-- Action item --
Complete, exact copies of all entries are needed.

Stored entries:
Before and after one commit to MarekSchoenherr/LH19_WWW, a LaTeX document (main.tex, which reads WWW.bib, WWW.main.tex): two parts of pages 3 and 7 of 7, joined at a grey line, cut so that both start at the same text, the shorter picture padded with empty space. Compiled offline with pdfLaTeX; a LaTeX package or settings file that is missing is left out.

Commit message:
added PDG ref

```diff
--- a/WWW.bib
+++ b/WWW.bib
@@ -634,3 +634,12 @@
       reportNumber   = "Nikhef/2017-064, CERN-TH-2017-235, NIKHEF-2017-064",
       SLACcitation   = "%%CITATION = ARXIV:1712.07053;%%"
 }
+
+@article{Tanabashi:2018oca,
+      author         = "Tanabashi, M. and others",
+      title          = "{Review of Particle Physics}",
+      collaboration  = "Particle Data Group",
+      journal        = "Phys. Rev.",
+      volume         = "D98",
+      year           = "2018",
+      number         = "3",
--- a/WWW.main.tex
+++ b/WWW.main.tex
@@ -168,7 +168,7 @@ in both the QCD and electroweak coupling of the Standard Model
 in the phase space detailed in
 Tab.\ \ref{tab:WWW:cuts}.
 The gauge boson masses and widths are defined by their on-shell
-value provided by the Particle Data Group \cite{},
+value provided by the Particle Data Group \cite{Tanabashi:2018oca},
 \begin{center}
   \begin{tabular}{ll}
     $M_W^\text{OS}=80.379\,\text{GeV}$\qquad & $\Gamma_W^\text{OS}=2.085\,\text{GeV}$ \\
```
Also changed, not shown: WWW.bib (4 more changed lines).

-- Output for this task --
Before and after one commit to MarekSchoenherr/LH19_WWW, a LaTeX document (main.tex, which reads WWW.bib, WWW.main.tex): two parts of pages 3 and 7 of 7, joined at a grey line, cut so that both start at the same text, the shorter picture padded with empty space. Compiled offline with pdfLaTeX; a LaTeX package or settings file that is missing is left out.

Commit message:
added PDG ref

```diff
--- a/WWW.bib
+++ b/WWW.bib
@@ -634,3 +634,12 @@
       reportNumber   = "Nikhef/2017-064, CERN-TH-2017-235, NIKHEF-2017-064",
       SLACcitation   = "%%CITATION = ARXIV:1712.07053;%%"
 }
+
+@article{Tanabashi:2018oca,
+      author         = "Tanabashi, M. and others",
+      title          = "{Review of Particle Physics}",
+      collaboration  = "Particle Data Group",
+      journal        = "Phys. Rev.",
+      volume         = "D98",
+      year           = "2018",
+      number         = "3",
--- a/WWW.main.tex
+++ b/WWW.main.tex
@@ -168,7 +168,7 @@ in both the QCD and electroweak coupling of the Standard Model
 in the phase space detailed in
 Tab.\ \ref{tab:WWW:cuts}.
 The gauge boson masses and widths are defined by their on-shell
-value provided by the Particle Data Group \cite{},
+value provided by the Particle Data Group \cite{Tanabashi:2018oca},
 \begin{center}
   \begin{tabular}{ll}
     $M_W^\text{OS}=80.379\,\text{GeV}$\qquad & $\Gamma_W^\text{OS}=2.085\,\text{GeV}$ \\
```
Also changed, not shown: WWW.bib (4 more changed lines).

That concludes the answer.